The Hobart Mercery ran a story under the heading ‘The Royal Tour Week-end in Country Free from Engagements, Delightful Time Spent’ and assured readers:
The Duke and Duchess were both delighted with the loveliness of their week-end at Camden-park and Menangle – a respite from official engagements that was so deliciously free that even the intermittent rain that fell did not disturb the enthusiasm of the Royal visitors.
In the west Perth’s West Australian reported that the Duke and Duchess ‘were delightfully surprised with the sylvan beauty of the surroundings’ in a story titled ‘The Royal Visitors. Week-End In Country. Respite from Engagements.’
The Camden News placed an article about the royal visit on the front page in the middle its story that reported on the 1927 Camden Show. Perhaps illustrating centrality of the royal drop-in to whole show event.

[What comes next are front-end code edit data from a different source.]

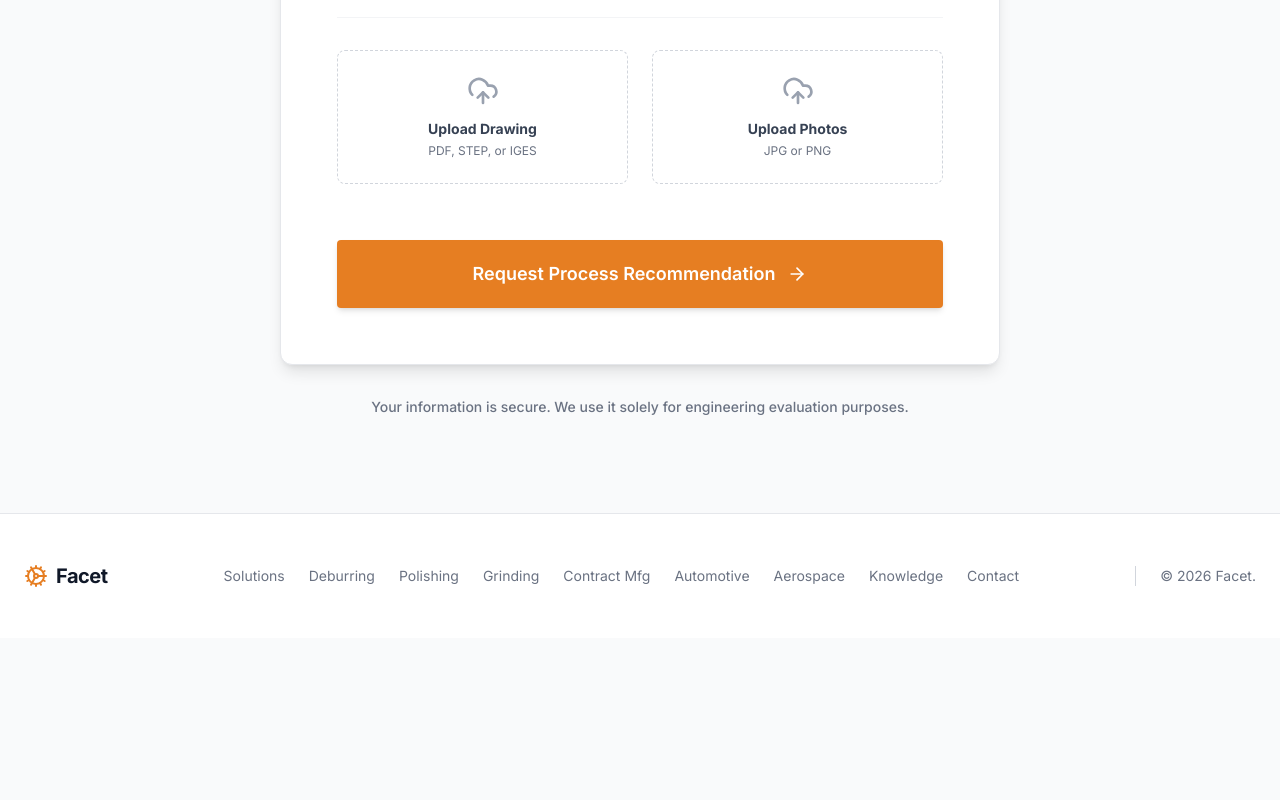
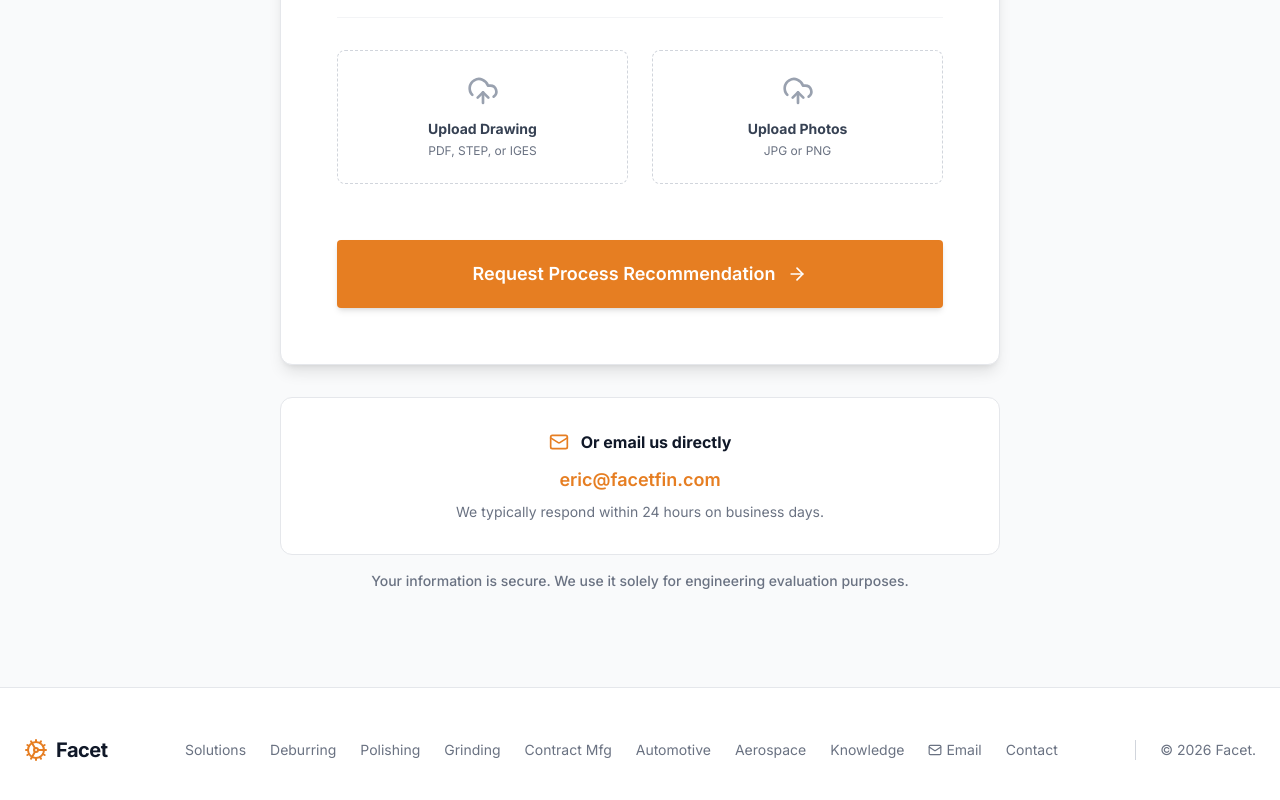
Before and after one commit to EricFTC/machine-solution, a React (Vite) app: page /contact in a window 1280 px wide. Shown: the part 1137-1937 px from the top of the page. Before the commit the page ends 1775 px from the top, so only its background shows below. Built offline with nearby package versions, Linux system fonts and the light colour scheme.

Commit message:
feat: update site URL to facetfin.com, add eric@facetfin.com contact

```diff
--- a/index.html
+++ b/index.html
@@ -1,20 +1,18 @@
-<!doctype html>
+<!DOCTYPE html>
 <html lang="en">
   <head>
     <meta charset="UTF-8" />
     <meta name="viewport" content="width=device-width, initial-scale=1.0" />
-
-    <!-- Primary Meta Tags -->
-    <title>Facet — Metal Surface Finishing | Deburring, Polishing & Grinding Services</title>
-    <meta name="description" content="Professional metal surface finishing services: deburring, polishing, grinding, and brush finishing. Process-first approach from sample testing to production. Engineering review within 24 hours." />
-    <meta name="keywords" content="metal deburring service, metal polishing service, metal grinding service, surface finishing China, brush finishing, mirror polishing, edge radiusing, metal finishing supplier" />
-    <link rel="canonical" href="https://animated-vacherin-dc0614.netlify.app/" />
+    <title>Facet — Metal Surface Finishing Services</title>
+    <meta name="description" content="Professional metal surface finishing: deburring, polishing, grinding, and brush finishing. Process-first approach from sample testing to production." />
+    <meta name="keywords" content="metal surface finishing, deburring, polishing, grinding, brush finishing, surface treatment, metal processing" />
+    <link rel="canonical" href="https://facetfin.com/" />
 
     <!-- Open Graph -->
     <meta property="og:title" content="Facet — Metal Surface Finishing Services" />
     <meta property="og:description" content="Professional metal surface finishing: deburring, polishing, grinding, and brush finishing. Process-first approach from sample testing to production." />
     <meta property="og:type" content="website" />
-    <meta property="og:url" content="https://animated-vacherin-dc0614.netlify.app/" />
+    <meta property="og:url" content="https://facetfin.com/" />
     <meta property="og:site_name" content="Facet" />
 
     <!-- Twitter Card -->
@@ -29,7 +27,8 @@
       "@type": "LocalBusiness",
       "name": "Facet",
       "description": "Professional metal surface finishing services including deburring, polishing, grinding, and brush finishing. Process-first approach from sample testing to production.",
-      "url": "https://animated-vacherin-dc0614.netlify.app",
+      "url": "https://facetfin.com",
+      "email": "eric@facetfin.com",
       "telephone": "+8615818314898",
       "address": {
         "@type": "PostalAddress",
@@ -44,9 +43,9 @@
     </script>
 
     <!-- Fonts -->
-    <link rel="preconnect" href="https://fonts.googleapis.com">
-    <link rel="preconnect" href="https://fonts.gstatic.com" crossorigin>
-    <link href="https://fonts.googleapis.com/css2?family=Inter:wght@300;400;500;600;700&display=swap" rel="stylesheet">
+    <link rel="preconnect" href="https://fonts.googleapis.com" />
+    <link rel="preconnect" href="https://fonts.gstatic.com" crossorigin />
+    <link href="https://fonts.googleapis.com/css2?family=Inter:wght@300;400;500;600;700&display=swap" rel="stylesheet" />
   </head>
   <body>
     <!-- Netlify form detection -->
--- a/src/components/SEO.tsx
+++ b/src/components/SEO.tsx
@@ -7,7 +7,7 @@ interface SEOProps {
   keywords?: string;
 }
 
-const SITE_URL = 'https://animated-vacherin-dc0614.netlify.app';
+const SITE_URL = 'https://facetfin.com';
 
 export default function SEO({ title, description, canonical, keywords }: SEOProps) {
   const fullTitle = `${title} | Facet — Metal Surface Finishing`;
--- a/src/layouts/MainLayout.tsx
+++ b/src/layouts/MainLayout.tsx
@@ -1,6 +1,6 @@
 import { useState } from 'react';
 import { Outlet, Link, useLocation } from "react-router-dom";
-import { Cog, ChevronDown } from "lucide-react";
+import { Cog, ChevronDown, Mail } from "lucide-react";
 import { cn } from "../lib/utils";
 
 const WhatsAppIcon = ({ className }: { className?: string }) => (
@@ -119,6 +119,7 @@ export default function MainLayout() {
             <Link to="/industries/automotive" className="hover:text-gray-900">Automotive</Link>
             <Link to="/industries/aerospace" className="hover:text-gray-900">Aerospace</Link>
             <Link to="/knowledge" className="hover:text-gray-900">Knowledge</Link>
+            <a href="mailto:eric@facetfin.com" className="hover:text-gray-900 flex items-center gap-1"><Mail className="w-3.5 h-3.5" />Email</a>
             <Link to="/contact" className="hover:text-gray-900">Contact</Link>
           </div>
           <p className="text-sm md:border-l md:border-gray-300 md:pl-6">&copy; {new Date().getFullYear()} Facet.</p>
--- a/src/pages/ContactPage.tsx
+++ b/src/pages/ContactPage.tsx
@@ -1,6 +1,6 @@
 import React, { useState } from 'react';
 import SEO from '../components/SEO';
-import { ArrowRight, UploadCloud } from 'lucide-react';
+import { ArrowRight, UploadCloud, Mail } from 'lucide-react';
 import { PrimaryButton } from '../components/ui/Buttons';
 
 export default function ContactPage() {
@@ -185,7 +185,16 @@ export default function ContactPage() {
           </form>
         </div>
 
-        <div className="mt-8 text-center text-sm font-medium text-gray-500">
+        <div className="mt-8 bg-white border border-gray-200 rounded-xl p-8 text-center">
+          <div className="flex items-center justify-center gap-3 mb-3">
+            <Mail className="w-5 h-5 text-accent-orange" />
+            <span className="font-bold text-gray-900">Or email us directly</span>
+          </div>
+          <a href="mailto:eric@facetfin.com" className="text-accent-orange hover:underline text-lg font-semibold">eric@facetfin.com</a>
+          <p className="text-gray-500 text-sm mt-2">We typically respond within 24 hours on business days.</p>
+        </div>
+
+        <div className="mt-4 text-center text-sm font-medium text-gray-500">
           Your information is secure. We use it solely for engineering evaluation purposes.
         </div>
       </div>
```
Also changed, not shown: 1 other file (tests, documents, lock files or other folders).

On the other hand down at Picton the Picton Post placed the report of the royal visit on page two at the end of a story about the Camden Show. The snub was just a reflection of the parochialism of both Camden and Picton and the long term rivalry between both communities. The accusation was that the Camden community thought that they were better than Picton. More to the point this snobbishness was more of reflection of the omnipotence of the Macarthurs of Camden Park in the whole district and the colonial history of New South Wales in general.